It’s been nice for the last few weeks, my friend Jane has been visiting here from Lewis and we’ve had plenty of time for long chats and girly nights with lots of glasses of wine. 🙂 Jane’s been working down here but in her spare time has been sketching and painting. Up in Lewis she runs the Blue Pig studio in Carloway. You can click on the two following photos to visit Jane’s facebook page.

One of Jane's Uist sketches

One of Jane’s Uist sketches

Jane's favourite birds are waders

Jane’s favourite birds are waders

Is spring on it’s way? There were quite a few Redwings around on Friday, are they beginning to make a move back north?

Well Saturday dispelled that Spring theory as i went to do the monthly Winter Thrushes Survey and didn’t find a single Redwing or Fieldfare! A smattering of Blackbirds and Song Thrushes only. Mind you as i walked through the woods at North Locheynort it was noticeably noisier – plenty of Robins and Wrens singing.

Winter Thrushes Survey, Locheynort. Beinn Mhor had it's head in the mist.

Winter Thrushes Survey, Locheynort. Beinn Mhor had it’s head in the mist.

Saturday afternoon had a phone call which said “would you like a Heron?” Well, yes, why not? My friend Louise turned up with a Grey Heron that she’d found dead in her garden after the storm the other day. Poor thing. I’m always up for a learning experience though and i haven’t handled any fully grown herons so i had a good look at it, got Baker* out to see about the ageing. I came to the conclusion that it was a bird hatched last year: grey crown with just a little dark streaking. Short dark grey ornamental feathers. The bird had died in pretty poor condition, there was virtually no muscle on the breast.

Grey Heron

Grey Heron

Grey Heron, wing

Grey Heron, wing

Sunday’s weather was pretty poor (pouring rain and breezy) and i didn’t venture out but still managed to have a quick scan around the patch using the ‘scope out of the front window – the best sight was an otter running from Loch Hallan, across the golf course and machair and into the dunes.

*Identification Guide to European Non-Passerines (BTO Guide 24), Kevin Baker, 1993

Saved from winter camping

I had this idea to head off to Barra, on foot, with my tent and equipment to carry out Winter Thrush Surveys on two of the BTO’s randomly allocated squares over there. I had this image in my head of cold, crisp but sunny weather and lying snug in my sleeping bag.
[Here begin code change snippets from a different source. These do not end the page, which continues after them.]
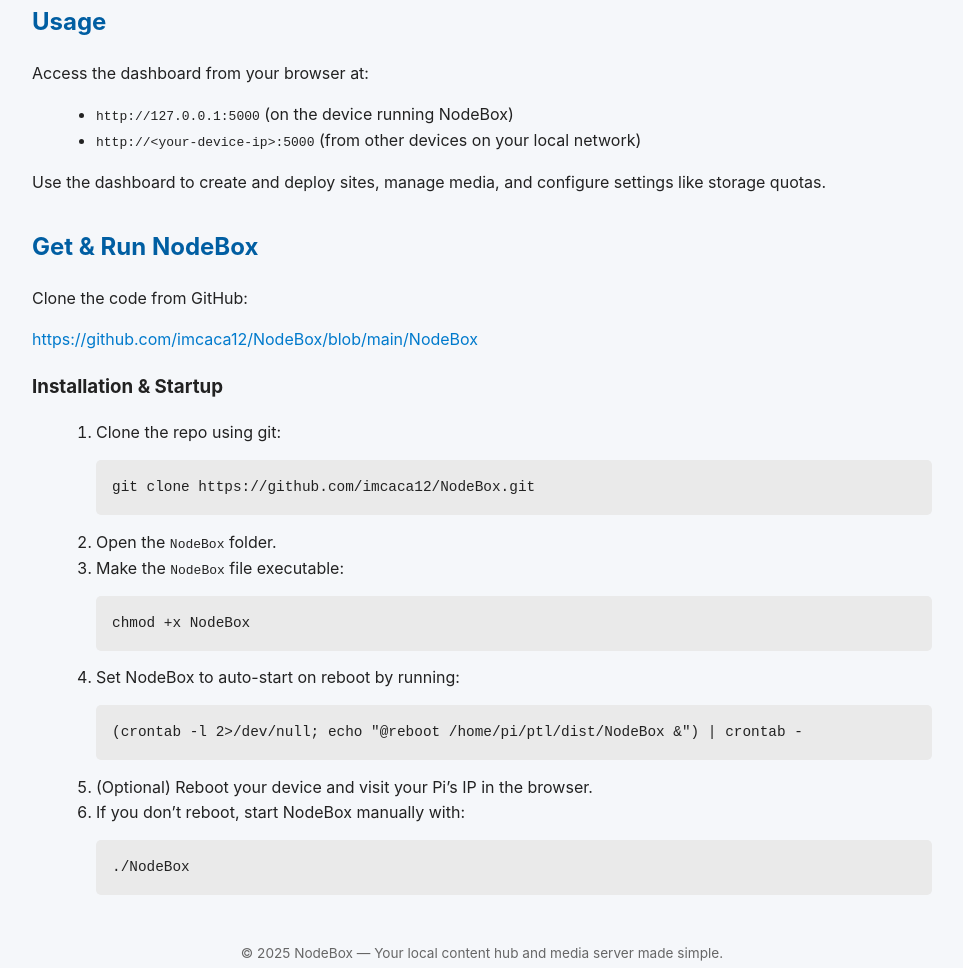
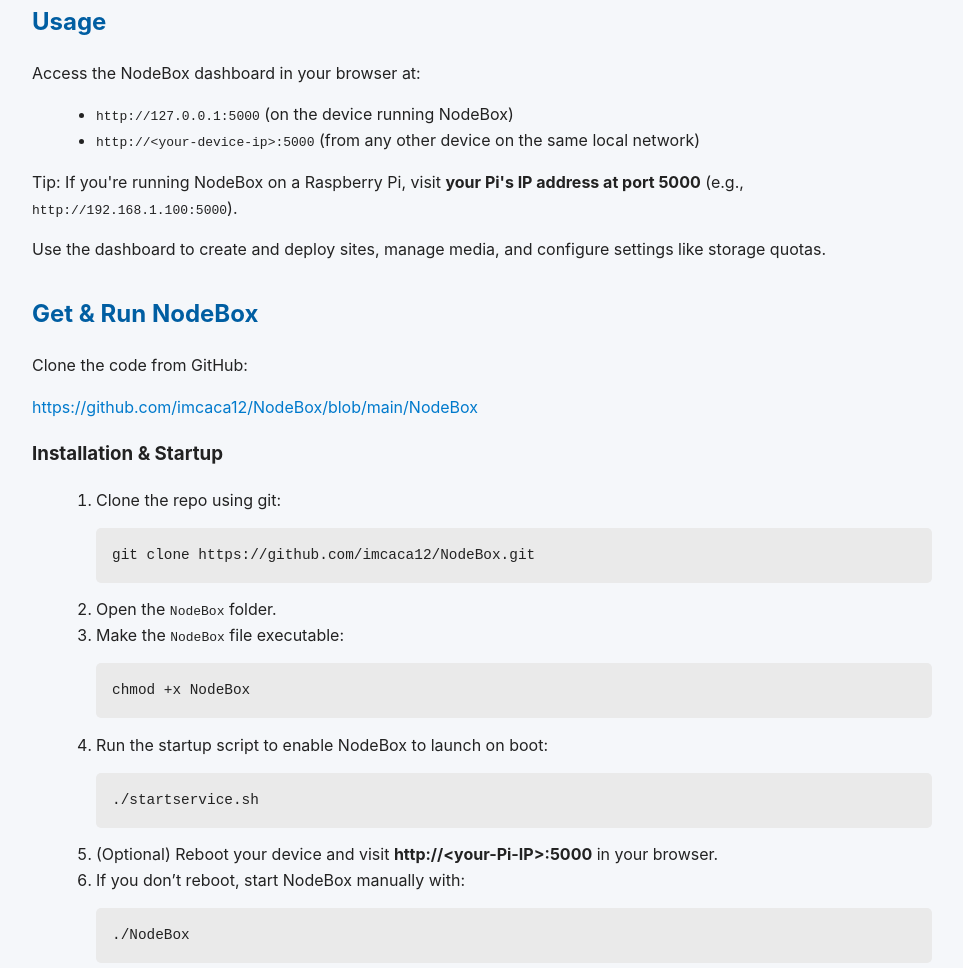
Before and after one commit to imcaca12/NodeBox, a plain HTML site: page index.html in a window 1280 px wide. Shown: the part 782-1750 px from the top of the page, without its empty margins (158-1121 px from the left). Drawn offline with Linux system fonts and the light colour scheme.

Commit message:
Update index.html

```diff
--- a/index.html
+++ b/index.html
@@ -83,11 +83,12 @@
 
   <section>
     <h2>Usage</h2>
-    <p>Access the dashboard from your browser at:</p>
+    <p>Access the NodeBox dashboard in your browser at:</p>
     <ul>
       <li><code>http://127.0.0.1:5000</code> (on the device running NodeBox)</li>
-      <li><code>http://&lt;your-device-ip&gt;:5000</code> (from other devices on your local network)</li>
+      <li><code>http://&lt;your-device-ip&gt;:5000</code> (from any other device on the same local network)</li>
     </ul>
+    <p>Tip: If you're running NodeBox on a Raspberry Pi, visit <strong>your Pi's IP address at port 5000</strong> (e.g., <code>http://192.168.1.100:5000</code>).</p>
     <p>Use the dashboard to create and deploy sites, manage media, and configure settings like storage quotas.</p>
   </section>
 
@@ -109,10 +110,10 @@
       <li>Make the <code>NodeBox</code> file executable:
         <pre><code>chmod +x NodeBox</code></pre>
       </li>
-      <li>Set NodeBox to auto-start on reboot by running:
-        <pre><code>(crontab -l 2>/dev/null; echo "@reboot /home/pi/ptl/dist/NodeBox &amp;") | crontab -</code></pre>
+      <li>Run the startup script to enable NodeBox to launch on boot:
+        <pre><code>./startservice.sh</code></pre>
       </li>
-      <li>(Optional) Reboot your device and visit your Pi’s IP in the browser.</li>
+      <li>(Optional) Reboot your device and visit <strong>http://&lt;your-Pi-IP&gt;:5000</strong> in your browser.</li>
       <li>If you don’t reboot, start NodeBox manually with:
         <pre><code>./NodeBox</code></pre>
       </li>
```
It’s so expensive to take the car over from Uist to Barra that i couldn’t even contemplate that.

After mentioning my intentions to a friend she said that she was doing some locum work over there in early January (she’s a GP) and said that i would be more than welcome to stay with her for a couple of nights in the 2-bedroomed apartment that she was renting for her stay. Not being that much of a masochist “oh, OK, thanks!” was my reply. So i had a couple of nights comfy, warm accommodation and a couple of evenings in the pub. Although there was some sense of having wimped out, this turned out to be a good move as the weather was bloody awful! Wet and pretty breezy for the whole two days!
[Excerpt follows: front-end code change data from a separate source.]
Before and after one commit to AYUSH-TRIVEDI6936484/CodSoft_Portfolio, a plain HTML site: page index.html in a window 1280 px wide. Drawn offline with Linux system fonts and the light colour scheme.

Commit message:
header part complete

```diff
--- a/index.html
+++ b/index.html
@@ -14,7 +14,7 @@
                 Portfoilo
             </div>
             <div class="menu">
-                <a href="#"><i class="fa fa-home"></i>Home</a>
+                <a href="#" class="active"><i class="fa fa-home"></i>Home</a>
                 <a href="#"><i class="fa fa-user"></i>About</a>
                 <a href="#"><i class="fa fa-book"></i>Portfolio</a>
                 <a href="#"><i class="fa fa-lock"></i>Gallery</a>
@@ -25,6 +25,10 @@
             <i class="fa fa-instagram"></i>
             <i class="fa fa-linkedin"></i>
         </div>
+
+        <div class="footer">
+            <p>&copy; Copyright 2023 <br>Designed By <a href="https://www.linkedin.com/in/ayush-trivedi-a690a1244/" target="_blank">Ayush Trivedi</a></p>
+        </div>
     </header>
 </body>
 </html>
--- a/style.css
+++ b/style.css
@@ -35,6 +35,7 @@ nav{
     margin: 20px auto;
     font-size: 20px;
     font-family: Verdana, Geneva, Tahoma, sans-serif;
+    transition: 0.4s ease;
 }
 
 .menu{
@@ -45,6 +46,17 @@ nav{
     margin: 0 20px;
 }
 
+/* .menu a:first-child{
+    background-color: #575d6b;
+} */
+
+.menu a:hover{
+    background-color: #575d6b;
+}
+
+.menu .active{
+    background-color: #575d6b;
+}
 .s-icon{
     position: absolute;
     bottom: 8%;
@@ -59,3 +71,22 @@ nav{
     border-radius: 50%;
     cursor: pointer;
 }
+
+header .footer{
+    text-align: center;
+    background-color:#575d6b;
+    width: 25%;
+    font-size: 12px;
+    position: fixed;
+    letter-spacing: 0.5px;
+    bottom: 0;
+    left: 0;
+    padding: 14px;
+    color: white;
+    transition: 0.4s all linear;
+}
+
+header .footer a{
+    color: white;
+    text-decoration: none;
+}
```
Great view from the accommodation in Castlebay

The first thrush square was just north of Barra’s main town, Castlebay, which entailed walking out into a wet, soggy valley.  Not a single thrush to be found!

A walk up the soggy valley hunting for thrushes…
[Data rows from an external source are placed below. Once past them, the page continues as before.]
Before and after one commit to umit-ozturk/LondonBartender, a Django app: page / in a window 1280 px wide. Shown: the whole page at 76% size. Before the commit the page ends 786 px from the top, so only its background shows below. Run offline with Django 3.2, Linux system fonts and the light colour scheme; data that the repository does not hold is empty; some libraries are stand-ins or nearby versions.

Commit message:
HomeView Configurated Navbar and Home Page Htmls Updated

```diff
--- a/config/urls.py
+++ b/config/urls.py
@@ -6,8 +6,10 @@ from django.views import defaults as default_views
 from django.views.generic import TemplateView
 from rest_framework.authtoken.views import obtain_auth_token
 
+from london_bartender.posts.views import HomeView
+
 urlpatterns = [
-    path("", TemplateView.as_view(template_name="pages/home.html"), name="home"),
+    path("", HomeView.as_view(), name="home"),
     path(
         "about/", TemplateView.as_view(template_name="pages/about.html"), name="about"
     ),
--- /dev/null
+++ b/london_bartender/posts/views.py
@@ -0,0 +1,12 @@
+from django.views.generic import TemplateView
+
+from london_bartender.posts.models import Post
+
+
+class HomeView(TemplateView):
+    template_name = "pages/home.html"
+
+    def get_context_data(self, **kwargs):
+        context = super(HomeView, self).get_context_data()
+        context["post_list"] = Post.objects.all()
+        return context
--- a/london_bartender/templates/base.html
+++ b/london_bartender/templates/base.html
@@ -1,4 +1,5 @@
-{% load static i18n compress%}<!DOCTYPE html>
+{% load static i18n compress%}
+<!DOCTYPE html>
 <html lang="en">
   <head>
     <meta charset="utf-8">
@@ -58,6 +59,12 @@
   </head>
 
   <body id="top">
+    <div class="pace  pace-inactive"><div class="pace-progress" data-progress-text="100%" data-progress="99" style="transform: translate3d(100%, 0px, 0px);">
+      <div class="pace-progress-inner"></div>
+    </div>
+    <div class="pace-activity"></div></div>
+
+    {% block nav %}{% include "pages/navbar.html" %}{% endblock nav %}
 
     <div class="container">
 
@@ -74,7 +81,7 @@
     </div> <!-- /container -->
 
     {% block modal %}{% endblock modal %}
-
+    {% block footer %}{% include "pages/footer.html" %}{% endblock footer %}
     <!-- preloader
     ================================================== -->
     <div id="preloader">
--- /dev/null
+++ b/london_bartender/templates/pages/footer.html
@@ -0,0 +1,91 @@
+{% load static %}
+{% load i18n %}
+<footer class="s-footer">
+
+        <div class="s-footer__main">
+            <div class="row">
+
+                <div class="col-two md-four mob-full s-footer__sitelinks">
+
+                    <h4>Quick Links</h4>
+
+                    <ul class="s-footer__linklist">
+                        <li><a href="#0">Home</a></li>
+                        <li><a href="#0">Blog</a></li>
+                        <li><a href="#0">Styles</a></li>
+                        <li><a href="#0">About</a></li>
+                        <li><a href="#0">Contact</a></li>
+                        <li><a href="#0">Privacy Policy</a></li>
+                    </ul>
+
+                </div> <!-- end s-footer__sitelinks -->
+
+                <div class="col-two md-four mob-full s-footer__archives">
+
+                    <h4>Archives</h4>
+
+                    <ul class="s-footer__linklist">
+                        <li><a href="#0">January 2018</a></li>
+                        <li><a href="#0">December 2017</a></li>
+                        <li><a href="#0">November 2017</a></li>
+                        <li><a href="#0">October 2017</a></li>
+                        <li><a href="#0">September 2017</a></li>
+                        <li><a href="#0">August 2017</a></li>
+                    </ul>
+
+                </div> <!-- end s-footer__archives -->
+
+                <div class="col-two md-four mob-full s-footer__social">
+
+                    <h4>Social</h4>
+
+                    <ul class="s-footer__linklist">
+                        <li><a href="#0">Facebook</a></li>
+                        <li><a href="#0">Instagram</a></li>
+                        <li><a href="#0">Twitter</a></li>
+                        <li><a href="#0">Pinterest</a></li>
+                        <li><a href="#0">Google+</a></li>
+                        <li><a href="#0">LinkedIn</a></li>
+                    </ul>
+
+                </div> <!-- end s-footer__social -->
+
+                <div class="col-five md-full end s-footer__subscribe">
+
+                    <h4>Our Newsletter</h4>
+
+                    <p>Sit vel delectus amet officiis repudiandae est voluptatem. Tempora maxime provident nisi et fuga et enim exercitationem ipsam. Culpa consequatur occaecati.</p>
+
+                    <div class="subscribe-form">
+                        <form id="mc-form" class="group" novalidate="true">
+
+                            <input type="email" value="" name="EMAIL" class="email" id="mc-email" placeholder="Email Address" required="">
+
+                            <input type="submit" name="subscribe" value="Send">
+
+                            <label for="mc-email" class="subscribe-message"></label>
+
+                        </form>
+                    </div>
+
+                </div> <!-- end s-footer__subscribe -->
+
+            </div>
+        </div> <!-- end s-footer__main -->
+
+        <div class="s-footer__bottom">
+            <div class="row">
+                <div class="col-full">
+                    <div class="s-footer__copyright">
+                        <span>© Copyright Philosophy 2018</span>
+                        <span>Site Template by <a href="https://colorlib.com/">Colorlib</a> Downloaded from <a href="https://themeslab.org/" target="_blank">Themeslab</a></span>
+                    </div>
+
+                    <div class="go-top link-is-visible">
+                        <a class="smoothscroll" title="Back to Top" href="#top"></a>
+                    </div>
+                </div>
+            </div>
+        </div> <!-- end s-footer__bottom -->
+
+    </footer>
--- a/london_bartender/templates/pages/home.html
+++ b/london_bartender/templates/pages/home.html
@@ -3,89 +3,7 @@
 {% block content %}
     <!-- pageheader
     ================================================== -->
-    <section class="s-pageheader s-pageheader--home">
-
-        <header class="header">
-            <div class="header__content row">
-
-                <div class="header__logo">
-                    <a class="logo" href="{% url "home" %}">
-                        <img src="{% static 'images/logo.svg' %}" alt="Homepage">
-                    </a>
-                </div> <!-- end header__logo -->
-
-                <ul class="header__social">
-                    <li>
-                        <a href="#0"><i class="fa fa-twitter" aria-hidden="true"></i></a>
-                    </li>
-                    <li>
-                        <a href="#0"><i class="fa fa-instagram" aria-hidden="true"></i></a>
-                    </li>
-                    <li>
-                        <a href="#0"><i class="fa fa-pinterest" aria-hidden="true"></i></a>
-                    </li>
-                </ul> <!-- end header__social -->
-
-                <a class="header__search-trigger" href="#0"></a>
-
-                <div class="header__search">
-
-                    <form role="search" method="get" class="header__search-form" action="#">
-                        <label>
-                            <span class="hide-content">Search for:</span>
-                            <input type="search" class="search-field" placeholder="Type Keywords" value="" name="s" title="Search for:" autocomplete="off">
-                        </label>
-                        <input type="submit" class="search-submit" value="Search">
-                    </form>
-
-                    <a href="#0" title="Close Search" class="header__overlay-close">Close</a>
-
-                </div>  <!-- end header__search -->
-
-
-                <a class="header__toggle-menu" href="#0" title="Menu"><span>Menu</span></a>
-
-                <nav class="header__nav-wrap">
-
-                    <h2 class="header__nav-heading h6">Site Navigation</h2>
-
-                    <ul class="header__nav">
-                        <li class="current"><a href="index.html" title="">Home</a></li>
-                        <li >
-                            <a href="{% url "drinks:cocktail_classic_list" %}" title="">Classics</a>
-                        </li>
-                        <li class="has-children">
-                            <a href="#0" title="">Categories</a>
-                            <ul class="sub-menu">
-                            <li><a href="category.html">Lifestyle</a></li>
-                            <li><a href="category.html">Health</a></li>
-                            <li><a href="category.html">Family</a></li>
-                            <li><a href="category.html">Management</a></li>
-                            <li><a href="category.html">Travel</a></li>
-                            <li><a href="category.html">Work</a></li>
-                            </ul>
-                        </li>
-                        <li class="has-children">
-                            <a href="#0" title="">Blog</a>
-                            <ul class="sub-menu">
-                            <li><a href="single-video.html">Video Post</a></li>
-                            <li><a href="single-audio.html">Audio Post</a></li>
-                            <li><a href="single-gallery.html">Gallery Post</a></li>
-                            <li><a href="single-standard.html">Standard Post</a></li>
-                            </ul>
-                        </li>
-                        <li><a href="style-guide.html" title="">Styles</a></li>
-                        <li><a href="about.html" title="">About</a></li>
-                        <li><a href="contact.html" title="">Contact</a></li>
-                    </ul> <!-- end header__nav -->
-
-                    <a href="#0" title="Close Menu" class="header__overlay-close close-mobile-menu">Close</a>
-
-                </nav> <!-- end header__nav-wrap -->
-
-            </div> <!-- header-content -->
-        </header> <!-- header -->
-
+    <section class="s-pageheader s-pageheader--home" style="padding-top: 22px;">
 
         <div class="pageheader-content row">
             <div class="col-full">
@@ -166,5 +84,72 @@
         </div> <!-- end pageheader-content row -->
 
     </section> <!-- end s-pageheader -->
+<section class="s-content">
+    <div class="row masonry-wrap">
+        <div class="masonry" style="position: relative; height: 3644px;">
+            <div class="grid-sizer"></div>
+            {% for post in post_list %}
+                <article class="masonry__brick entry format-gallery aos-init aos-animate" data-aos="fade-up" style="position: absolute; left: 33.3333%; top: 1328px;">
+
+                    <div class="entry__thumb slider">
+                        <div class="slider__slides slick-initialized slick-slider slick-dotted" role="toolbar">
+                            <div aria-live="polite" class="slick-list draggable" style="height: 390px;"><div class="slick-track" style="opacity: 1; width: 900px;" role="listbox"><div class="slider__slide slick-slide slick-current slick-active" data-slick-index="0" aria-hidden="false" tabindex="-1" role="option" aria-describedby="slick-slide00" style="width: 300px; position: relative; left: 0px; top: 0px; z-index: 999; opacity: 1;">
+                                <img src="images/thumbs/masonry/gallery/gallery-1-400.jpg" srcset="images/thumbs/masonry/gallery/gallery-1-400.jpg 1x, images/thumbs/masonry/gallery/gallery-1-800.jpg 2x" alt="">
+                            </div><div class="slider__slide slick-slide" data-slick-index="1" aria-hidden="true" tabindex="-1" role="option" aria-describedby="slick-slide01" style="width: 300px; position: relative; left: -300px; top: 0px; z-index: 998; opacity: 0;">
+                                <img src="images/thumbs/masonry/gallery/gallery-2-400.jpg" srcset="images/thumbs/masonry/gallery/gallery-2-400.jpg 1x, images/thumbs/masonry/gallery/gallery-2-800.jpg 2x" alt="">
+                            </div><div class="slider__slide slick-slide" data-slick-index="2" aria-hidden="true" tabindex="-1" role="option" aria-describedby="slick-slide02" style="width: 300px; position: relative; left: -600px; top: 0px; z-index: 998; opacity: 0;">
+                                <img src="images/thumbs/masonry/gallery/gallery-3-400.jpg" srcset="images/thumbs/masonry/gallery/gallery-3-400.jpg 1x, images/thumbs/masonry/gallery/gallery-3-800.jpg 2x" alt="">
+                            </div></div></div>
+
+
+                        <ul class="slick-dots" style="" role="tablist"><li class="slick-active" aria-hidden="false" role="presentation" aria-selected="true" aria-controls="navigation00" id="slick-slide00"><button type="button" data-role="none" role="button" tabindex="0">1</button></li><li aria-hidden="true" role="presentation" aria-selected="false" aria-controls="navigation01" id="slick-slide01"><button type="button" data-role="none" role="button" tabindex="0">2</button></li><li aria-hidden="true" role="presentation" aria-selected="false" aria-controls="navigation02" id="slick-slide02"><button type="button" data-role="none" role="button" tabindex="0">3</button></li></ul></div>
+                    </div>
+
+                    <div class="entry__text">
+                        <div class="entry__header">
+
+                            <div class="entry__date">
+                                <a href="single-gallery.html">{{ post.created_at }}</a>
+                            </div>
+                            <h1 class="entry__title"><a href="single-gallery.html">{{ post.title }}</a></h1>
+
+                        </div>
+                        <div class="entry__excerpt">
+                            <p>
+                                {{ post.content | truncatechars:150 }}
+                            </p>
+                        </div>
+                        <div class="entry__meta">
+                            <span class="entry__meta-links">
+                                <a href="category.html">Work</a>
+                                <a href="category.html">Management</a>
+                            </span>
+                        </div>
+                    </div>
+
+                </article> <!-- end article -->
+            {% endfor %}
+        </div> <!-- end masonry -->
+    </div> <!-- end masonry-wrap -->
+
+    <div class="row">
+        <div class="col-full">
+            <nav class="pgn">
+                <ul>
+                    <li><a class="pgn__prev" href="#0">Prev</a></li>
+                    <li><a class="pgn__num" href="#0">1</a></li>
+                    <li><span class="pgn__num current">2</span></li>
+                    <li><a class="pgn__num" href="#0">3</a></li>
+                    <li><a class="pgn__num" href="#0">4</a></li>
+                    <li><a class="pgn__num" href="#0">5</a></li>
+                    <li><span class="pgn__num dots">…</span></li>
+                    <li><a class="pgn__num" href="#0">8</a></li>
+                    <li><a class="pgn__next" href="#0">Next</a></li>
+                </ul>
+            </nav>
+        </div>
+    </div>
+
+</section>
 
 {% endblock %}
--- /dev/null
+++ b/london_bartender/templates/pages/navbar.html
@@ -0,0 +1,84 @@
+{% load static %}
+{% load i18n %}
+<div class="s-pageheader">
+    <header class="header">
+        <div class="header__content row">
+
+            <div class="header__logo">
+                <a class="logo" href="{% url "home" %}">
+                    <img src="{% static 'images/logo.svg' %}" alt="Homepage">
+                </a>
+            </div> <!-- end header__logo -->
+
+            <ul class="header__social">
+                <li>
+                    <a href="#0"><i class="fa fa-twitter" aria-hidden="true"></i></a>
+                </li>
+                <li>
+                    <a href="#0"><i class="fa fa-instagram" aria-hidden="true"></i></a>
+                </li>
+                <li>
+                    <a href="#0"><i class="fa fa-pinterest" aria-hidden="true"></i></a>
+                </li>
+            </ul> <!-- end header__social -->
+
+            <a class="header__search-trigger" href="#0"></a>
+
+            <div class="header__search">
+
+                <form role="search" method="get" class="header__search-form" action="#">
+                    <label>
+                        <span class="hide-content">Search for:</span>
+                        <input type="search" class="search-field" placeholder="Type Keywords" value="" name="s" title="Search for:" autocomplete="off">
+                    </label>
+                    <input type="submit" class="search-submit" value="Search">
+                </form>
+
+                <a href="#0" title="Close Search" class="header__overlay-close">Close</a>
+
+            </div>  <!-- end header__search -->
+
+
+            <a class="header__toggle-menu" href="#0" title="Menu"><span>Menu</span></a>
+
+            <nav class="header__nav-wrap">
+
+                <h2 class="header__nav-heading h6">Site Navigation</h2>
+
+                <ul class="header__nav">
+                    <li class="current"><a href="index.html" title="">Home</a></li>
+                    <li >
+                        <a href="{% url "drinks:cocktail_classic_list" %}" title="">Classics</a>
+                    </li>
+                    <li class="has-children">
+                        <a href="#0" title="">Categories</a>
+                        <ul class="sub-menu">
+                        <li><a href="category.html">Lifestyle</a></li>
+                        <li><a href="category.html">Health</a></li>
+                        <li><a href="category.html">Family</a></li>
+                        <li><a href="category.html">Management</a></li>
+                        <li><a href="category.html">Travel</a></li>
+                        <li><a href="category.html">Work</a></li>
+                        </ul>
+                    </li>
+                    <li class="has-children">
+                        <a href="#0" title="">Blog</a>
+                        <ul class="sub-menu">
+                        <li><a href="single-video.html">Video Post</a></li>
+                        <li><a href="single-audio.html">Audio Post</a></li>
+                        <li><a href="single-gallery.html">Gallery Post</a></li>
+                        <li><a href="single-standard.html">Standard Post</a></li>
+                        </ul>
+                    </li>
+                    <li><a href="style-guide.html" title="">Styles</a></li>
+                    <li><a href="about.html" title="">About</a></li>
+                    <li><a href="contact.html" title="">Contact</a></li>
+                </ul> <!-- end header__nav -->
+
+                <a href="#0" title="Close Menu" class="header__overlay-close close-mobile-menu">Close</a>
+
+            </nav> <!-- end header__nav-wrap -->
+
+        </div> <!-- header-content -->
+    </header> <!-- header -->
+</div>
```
The next day i ventured up to the north-west of Barra, just west of Northbay, luckily this 1 km square had a road, the A888, running straight through the middle of it so although it was wet the going was easy and straightforward. Again, not a single thrush, although i find it very hard to believe that the few vegetated gardens i passed didn’t even hold a Blackbird. Obviously the Blackbird’s have more sense than me and had found a dry place to shelter.

Barra, still beautiful even in the mist and rain 🙂

I skulked around Castlebay for a little while on my return to town and was rewarded with the sight of a Sparrowhawk – species number 80 on the 2013 list 🙂

Ah well, it was a good trip, a nice couple of days blethering with Louise and getting half licked to death by her dog (a nutty black lab called Maowi).

For more details about participating in the BTO’s Winter Thrushes Survey please see: